[Available records]
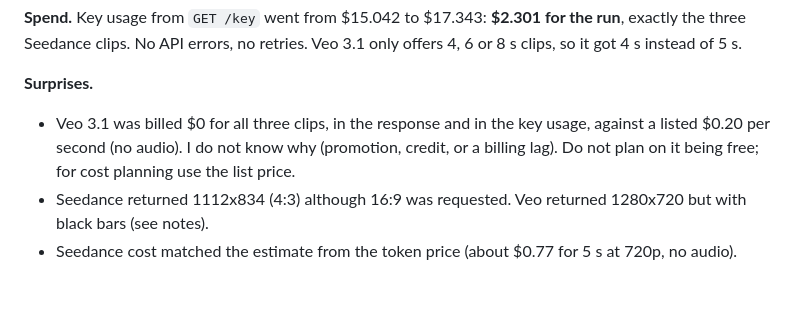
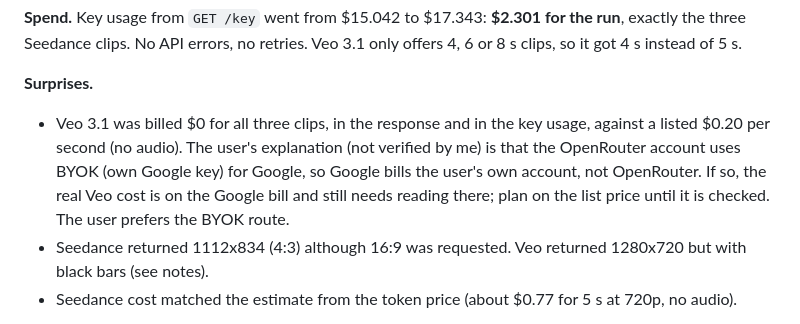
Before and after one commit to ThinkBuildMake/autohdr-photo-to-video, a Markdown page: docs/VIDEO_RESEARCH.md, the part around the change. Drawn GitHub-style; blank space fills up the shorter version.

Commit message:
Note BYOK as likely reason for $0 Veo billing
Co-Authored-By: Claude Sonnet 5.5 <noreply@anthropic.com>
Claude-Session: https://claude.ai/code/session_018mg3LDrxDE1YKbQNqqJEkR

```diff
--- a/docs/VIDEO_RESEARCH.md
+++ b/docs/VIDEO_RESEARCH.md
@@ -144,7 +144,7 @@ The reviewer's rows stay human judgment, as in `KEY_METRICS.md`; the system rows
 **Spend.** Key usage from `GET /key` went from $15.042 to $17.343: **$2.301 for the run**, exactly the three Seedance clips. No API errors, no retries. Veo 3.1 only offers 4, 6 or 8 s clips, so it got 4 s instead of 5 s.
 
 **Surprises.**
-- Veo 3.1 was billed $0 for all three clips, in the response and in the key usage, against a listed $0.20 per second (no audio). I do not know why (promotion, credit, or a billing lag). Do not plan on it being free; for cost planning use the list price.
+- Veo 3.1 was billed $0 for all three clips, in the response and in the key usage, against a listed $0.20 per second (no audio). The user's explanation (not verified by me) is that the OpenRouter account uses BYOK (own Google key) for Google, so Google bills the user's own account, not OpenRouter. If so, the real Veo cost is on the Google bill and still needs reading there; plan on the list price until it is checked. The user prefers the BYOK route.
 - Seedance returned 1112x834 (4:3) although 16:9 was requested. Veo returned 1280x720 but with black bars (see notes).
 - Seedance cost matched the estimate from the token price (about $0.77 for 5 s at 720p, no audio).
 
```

[Activity]
Every record must be copied exactly, with the pictures left out.

[Solution to the exercise]
Before and after one commit to ThinkBuildMake/autohdr-photo-to-video, a Markdown page: docs/VIDEO_RESEARCH.md, the part around the change. Drawn GitHub-style; blank space fills up the shorter version.

Commit message:
Note BYOK as likely reason for $0 Veo billing
Co-Authored-By: Claude Sonnet 5.5 <noreply@anthropic.com>
Claude-Session: https://claude.ai/code/session_018mg3LDrxDE1YKbQNqqJEkR

```diff
--- a/docs/VIDEO_RESEARCH.md
+++ b/docs/VIDEO_RESEARCH.md
@@ -144,7 +144,7 @@ The reviewer's rows stay human judgment, as in `KEY_METRICS.md`; the system rows
 **Spend.** Key usage from `GET /key` went from $15.042 to $17.343: **$2.301 for the run**, exactly the three Seedance clips. No API errors, no retries. Veo 3.1 only offers 4, 6 or 8 s clips, so it got 4 s instead of 5 s.
 
 **Surprises.**
-- Veo 3.1 was billed $0 for all three clips, in the response and in the key usage, against a listed $0.20 per second (no audio). I do not know why (promotion, credit, or a billing lag). Do not plan on it being free; for cost planning use the list price.
+- Veo 3.1 was billed $0 for all three clips, in the response and in the key usage, against a listed $0.20 per second (no audio). The user's explanation (not verified by me) is that the OpenRouter account uses BYOK (own Google key) for Google, so Google bills the user's own account, not OpenRouter. If so, the real Veo cost is on the Google bill and still needs reading there; plan on the list price until it is checked. The user prefers the BYOK route.
 - Seedance returned 1112x834 (4:3) although 16:9 was requested. Veo returned 1280x720 but with black bars (see notes).
 - Seedance cost matched the estimate from the token price (about $0.77 for 5 s at 720p, no audio).
 
```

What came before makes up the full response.